## TASK REQUIREMENTS
In the material below, find each line holding the string "that" and copy it.

## DATA TO USE
────────────────

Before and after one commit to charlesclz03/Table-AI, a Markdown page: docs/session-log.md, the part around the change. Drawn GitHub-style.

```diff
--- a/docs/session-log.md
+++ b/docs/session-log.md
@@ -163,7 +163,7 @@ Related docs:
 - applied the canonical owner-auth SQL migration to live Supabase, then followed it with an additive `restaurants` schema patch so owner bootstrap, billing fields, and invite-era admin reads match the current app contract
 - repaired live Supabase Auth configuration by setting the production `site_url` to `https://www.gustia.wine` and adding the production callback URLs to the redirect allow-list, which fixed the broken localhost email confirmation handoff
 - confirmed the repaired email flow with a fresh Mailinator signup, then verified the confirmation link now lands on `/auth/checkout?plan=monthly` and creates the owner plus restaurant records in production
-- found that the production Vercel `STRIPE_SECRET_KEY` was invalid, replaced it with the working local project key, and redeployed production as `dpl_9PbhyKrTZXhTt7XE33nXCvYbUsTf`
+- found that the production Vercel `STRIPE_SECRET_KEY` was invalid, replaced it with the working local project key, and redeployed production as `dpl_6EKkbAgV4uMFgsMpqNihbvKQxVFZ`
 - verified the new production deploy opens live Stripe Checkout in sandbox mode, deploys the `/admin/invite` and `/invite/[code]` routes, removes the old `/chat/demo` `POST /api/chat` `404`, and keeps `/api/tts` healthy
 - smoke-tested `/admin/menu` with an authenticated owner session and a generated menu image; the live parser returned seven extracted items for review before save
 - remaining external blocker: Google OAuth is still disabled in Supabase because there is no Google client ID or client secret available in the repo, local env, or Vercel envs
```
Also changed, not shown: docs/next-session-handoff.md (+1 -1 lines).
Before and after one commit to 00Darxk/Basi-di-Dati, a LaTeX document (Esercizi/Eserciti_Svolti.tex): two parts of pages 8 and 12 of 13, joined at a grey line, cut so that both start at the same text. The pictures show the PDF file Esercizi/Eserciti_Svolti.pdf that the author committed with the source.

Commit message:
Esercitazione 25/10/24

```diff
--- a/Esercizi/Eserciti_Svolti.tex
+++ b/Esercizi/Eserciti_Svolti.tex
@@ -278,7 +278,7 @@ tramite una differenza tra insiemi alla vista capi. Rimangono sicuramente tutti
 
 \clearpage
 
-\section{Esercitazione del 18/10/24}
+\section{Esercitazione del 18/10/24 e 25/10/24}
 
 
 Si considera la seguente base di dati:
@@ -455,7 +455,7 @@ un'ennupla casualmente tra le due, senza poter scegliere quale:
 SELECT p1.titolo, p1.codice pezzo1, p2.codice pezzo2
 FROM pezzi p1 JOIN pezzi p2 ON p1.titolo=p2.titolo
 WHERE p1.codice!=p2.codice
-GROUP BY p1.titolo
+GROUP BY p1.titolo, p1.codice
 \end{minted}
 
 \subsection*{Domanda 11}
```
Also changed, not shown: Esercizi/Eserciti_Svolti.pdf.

────────────────

## SOLUTION FOR THIS TASK
-- found that the production Vercel `STRIPE_SECRET_KEY` was invalid, replaced it with the working local project key, and redeployed production as `dpl_9PbhyKrTZXhTt7XE33nXCvYbUsTf`
+- found that the production Vercel `STRIPE_SECRET_KEY` was invalid, replaced it with the working local project key, and redeployed production as `dpl_6EKkbAgV4uMFgsMpqNihbvKQxVFZ`
Before and after one commit to 00Darxk/Basi-di-Dati, a LaTeX document (Esercizi/Eserciti_Svolti.tex): two parts of pages 8 and 12 of 13, joined at a grey line, cut so that both start at the same text. The pictures show the PDF file Esercizi/Eserciti_Svolti.pdf that the author committed with the source.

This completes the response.